● What to do: Look through the entries below. Report each line that has the word "titleMedium" in it.

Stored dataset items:
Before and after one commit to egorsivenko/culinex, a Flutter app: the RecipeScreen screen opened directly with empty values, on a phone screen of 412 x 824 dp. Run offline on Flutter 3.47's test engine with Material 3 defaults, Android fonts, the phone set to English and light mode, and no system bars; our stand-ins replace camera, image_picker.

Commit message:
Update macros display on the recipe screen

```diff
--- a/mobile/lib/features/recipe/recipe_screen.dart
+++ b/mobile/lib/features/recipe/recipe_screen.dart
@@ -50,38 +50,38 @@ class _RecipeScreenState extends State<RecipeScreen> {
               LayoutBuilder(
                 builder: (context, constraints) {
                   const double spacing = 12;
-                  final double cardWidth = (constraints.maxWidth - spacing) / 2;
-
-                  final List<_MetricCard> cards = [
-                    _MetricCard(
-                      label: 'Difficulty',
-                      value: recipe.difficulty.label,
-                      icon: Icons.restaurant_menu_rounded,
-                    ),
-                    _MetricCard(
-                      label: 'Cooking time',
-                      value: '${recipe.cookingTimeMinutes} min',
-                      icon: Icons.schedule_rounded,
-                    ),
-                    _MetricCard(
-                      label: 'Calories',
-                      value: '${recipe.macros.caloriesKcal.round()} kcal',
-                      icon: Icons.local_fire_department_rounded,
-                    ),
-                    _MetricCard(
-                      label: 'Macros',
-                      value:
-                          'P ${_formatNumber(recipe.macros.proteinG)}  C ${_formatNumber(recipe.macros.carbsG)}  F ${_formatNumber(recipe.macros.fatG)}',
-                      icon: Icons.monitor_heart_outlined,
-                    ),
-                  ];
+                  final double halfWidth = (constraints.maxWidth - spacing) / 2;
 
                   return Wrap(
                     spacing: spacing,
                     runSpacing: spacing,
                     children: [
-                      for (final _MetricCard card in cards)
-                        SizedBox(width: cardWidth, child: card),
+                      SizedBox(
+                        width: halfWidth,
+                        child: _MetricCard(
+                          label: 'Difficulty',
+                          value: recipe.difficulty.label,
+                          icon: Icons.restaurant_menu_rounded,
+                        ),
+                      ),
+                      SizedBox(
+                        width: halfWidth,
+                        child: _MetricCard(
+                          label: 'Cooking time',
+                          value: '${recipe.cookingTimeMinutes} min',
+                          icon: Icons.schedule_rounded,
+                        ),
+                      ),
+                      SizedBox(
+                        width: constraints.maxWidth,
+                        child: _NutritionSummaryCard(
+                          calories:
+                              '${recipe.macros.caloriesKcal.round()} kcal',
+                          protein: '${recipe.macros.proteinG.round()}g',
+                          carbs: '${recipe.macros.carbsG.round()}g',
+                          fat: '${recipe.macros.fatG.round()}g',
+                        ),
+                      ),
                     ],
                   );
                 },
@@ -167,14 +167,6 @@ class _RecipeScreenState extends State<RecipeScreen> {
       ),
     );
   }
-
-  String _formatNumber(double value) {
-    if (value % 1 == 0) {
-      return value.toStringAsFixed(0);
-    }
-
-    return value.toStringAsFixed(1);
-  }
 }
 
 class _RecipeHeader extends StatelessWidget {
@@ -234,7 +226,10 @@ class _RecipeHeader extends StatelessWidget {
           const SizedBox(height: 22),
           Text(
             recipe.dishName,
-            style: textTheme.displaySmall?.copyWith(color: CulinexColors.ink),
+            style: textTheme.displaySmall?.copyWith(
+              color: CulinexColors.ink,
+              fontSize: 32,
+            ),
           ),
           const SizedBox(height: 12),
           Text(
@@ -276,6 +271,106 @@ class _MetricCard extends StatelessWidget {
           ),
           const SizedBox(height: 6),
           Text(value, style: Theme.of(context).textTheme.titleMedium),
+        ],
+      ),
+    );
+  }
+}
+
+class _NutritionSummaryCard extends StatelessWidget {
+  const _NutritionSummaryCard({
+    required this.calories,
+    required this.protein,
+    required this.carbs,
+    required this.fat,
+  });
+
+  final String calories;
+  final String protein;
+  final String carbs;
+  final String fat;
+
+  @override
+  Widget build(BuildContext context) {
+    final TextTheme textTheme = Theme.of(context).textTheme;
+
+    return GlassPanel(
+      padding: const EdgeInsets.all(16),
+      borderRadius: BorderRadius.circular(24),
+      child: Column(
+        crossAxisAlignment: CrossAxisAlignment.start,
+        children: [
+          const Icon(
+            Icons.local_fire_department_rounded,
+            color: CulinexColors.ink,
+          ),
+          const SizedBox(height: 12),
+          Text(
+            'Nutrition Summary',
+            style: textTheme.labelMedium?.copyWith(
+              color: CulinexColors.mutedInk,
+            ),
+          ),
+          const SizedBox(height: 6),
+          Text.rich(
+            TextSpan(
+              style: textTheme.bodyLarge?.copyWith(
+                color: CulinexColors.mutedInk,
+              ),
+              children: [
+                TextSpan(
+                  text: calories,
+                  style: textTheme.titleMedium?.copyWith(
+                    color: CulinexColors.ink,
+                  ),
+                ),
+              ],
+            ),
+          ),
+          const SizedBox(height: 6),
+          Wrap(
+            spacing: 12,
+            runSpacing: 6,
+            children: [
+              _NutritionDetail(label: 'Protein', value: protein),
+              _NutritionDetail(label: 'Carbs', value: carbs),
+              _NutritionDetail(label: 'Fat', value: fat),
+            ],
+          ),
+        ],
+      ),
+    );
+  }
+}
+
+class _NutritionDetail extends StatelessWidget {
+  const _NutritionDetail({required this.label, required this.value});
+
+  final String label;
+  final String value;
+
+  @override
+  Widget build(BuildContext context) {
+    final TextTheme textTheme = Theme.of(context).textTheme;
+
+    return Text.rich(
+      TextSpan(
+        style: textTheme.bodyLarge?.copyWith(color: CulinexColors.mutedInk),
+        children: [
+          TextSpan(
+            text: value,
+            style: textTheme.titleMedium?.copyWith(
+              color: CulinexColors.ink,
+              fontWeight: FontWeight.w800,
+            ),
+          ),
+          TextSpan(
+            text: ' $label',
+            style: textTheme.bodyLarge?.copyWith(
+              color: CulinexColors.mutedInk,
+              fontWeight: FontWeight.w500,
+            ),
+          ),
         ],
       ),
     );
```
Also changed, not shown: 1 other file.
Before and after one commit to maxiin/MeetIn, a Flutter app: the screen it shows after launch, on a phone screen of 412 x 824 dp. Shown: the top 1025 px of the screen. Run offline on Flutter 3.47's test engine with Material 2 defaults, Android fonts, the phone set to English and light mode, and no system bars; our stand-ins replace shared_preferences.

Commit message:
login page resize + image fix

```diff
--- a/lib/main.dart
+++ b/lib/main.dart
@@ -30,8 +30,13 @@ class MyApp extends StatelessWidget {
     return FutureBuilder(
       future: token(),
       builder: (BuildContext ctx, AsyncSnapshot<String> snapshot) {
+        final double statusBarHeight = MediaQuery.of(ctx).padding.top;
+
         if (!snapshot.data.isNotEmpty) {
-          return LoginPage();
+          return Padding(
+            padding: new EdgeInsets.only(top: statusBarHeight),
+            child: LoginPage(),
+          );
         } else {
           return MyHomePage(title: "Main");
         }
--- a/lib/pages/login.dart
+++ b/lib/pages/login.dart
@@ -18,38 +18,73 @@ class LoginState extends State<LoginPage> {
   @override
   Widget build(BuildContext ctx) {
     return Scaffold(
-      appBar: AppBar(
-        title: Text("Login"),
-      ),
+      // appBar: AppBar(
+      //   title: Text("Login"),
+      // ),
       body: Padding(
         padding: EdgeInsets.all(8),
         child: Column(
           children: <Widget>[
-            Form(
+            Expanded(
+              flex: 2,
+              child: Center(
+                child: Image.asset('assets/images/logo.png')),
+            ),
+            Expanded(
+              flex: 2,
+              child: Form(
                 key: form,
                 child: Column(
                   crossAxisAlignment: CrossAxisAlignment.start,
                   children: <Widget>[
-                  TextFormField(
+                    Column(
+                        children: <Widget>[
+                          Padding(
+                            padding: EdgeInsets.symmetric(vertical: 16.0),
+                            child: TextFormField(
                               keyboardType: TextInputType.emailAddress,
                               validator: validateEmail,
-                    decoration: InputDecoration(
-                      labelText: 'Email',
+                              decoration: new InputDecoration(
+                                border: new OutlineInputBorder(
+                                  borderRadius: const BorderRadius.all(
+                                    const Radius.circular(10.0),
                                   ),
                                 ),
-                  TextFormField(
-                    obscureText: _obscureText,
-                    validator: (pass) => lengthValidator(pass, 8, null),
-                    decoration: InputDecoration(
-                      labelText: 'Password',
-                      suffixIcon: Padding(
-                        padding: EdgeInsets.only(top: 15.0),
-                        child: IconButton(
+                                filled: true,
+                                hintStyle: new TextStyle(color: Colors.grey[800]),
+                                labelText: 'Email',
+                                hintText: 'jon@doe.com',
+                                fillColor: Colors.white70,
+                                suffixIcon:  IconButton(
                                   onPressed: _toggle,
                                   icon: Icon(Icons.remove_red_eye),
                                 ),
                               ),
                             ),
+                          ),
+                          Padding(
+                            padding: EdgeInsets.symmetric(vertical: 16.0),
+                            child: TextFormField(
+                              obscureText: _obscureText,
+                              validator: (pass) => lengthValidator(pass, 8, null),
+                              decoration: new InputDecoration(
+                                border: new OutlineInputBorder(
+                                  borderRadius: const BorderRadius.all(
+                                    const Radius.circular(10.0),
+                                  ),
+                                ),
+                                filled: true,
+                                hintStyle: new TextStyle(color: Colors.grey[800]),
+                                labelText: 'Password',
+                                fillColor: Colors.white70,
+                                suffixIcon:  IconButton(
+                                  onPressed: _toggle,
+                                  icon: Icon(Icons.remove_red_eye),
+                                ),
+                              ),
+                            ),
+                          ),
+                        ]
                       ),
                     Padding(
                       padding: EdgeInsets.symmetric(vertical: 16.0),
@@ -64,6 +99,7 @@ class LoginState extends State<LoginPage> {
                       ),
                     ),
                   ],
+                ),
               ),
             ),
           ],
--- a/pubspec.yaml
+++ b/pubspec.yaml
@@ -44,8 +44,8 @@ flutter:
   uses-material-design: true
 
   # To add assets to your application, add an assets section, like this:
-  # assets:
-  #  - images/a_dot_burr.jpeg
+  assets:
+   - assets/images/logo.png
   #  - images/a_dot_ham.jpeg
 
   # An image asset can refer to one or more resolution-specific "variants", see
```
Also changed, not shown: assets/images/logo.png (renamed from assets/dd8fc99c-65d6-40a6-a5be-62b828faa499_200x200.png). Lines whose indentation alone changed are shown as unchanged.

● Your response:
           Text(value, style: Theme.of(context).textTheme.titleMedium),
+                  style: textTheme.titleMedium?.copyWith(
+            style: textTheme.titleMedium?.copyWith(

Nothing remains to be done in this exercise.